● TASK TO CARRY OUT
Return the lines below that contain the word "test".

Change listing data
/---
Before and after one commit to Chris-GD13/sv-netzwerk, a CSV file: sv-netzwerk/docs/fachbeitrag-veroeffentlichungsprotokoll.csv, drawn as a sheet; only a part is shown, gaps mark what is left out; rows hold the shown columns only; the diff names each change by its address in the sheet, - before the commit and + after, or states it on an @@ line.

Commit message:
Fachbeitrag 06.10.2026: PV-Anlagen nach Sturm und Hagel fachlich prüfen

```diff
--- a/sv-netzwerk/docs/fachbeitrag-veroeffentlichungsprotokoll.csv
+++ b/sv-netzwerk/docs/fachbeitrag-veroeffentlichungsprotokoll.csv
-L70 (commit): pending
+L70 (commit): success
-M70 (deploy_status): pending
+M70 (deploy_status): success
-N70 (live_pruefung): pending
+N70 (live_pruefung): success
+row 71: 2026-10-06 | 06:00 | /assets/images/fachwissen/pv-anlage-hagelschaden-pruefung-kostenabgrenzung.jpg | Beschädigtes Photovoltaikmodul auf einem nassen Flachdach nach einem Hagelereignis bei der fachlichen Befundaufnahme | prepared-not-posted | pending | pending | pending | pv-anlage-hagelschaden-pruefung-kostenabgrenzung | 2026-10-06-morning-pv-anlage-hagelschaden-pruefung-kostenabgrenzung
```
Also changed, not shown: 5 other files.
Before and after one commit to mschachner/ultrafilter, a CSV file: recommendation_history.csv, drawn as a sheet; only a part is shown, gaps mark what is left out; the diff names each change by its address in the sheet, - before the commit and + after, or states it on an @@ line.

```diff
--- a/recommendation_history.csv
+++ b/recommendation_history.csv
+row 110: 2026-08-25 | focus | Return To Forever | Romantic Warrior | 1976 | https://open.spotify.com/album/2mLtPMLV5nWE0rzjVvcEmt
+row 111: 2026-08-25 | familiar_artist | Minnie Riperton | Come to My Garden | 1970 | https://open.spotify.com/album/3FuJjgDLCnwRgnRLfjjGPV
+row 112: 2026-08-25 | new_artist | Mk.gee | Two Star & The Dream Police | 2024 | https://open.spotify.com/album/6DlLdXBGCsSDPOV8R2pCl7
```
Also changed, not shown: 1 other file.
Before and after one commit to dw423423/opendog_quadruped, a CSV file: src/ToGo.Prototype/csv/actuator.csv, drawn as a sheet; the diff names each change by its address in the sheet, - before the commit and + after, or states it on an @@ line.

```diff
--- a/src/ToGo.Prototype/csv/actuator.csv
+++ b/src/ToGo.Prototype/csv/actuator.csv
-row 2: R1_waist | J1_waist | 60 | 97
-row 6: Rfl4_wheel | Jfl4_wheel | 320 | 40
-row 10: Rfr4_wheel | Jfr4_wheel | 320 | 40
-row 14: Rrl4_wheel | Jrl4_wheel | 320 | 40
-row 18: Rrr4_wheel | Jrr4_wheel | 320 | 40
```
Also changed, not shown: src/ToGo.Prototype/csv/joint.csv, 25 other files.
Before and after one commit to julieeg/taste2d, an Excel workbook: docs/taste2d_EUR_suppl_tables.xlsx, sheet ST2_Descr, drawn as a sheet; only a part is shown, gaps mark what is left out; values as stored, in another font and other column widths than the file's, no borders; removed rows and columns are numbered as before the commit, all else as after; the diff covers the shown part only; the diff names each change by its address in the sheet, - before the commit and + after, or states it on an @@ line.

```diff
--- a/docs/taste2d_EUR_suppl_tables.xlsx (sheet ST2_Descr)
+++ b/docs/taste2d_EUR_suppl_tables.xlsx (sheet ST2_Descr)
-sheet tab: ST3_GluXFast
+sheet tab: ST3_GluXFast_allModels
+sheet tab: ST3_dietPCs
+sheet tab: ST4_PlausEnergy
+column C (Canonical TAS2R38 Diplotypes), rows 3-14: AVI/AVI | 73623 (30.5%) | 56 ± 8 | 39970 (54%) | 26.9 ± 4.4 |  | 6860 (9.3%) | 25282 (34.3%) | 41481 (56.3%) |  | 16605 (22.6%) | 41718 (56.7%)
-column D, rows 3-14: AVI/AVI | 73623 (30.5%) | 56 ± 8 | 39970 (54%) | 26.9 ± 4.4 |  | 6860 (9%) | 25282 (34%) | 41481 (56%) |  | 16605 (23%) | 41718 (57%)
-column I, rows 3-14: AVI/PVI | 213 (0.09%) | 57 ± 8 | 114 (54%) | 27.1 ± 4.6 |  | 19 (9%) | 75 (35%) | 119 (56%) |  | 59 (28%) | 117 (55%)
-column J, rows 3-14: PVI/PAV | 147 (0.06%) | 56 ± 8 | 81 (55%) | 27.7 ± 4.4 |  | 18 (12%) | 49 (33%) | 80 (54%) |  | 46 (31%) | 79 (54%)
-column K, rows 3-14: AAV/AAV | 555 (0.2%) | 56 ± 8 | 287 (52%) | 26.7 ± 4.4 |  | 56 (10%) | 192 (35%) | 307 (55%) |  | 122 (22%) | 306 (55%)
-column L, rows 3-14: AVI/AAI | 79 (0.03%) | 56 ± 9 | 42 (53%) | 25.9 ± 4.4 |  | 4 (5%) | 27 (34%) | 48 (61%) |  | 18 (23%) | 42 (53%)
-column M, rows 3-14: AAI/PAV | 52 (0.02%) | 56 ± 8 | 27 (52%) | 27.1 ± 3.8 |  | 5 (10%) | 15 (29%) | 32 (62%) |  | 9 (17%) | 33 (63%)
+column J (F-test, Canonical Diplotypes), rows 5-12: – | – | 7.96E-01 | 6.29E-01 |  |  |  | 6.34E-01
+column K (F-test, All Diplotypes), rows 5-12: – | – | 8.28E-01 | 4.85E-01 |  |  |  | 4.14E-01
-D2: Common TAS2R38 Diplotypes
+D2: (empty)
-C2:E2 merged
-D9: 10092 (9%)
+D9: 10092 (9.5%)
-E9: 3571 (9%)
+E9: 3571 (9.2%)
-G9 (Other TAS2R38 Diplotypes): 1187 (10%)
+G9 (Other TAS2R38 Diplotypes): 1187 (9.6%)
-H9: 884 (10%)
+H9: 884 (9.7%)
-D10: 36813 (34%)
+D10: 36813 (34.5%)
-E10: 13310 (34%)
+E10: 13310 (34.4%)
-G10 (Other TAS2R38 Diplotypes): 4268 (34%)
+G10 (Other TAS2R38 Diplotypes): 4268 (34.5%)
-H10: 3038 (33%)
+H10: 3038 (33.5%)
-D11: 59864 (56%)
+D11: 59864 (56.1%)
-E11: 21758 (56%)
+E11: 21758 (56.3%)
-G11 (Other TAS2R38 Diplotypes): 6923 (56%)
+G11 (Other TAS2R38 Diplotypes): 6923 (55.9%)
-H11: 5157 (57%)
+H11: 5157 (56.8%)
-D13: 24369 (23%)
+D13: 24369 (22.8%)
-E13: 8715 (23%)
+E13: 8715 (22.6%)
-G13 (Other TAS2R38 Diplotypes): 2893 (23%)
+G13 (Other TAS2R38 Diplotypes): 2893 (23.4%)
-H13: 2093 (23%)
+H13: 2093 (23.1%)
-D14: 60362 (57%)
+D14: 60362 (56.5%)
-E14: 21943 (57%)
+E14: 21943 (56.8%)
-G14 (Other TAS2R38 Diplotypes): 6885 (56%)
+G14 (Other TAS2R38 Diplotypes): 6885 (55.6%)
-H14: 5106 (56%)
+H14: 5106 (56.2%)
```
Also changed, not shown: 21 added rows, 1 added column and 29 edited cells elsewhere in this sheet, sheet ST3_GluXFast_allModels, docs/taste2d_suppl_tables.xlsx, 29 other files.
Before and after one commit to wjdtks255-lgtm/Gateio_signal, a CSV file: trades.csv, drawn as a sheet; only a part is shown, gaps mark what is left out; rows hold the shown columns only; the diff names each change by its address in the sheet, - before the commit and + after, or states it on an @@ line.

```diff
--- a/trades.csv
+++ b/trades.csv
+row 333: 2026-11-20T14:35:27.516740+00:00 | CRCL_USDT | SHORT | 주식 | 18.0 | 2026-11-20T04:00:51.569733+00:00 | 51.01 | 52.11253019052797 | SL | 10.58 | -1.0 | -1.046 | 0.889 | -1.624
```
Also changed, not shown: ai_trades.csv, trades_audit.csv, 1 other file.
\---
● OUTPUT OF THE EXERCISE
+column J (F-test, Canonical Diplotypes), rows 5-12: – | – | 7.96E-01 | 6.29E-01 |  |  |  | 6.34E-01
+column K (F-test, All Diplotypes), rows 5-12: – | – | 8.28E-01 | 4.85E-01 |  |  |  | 4.14E-01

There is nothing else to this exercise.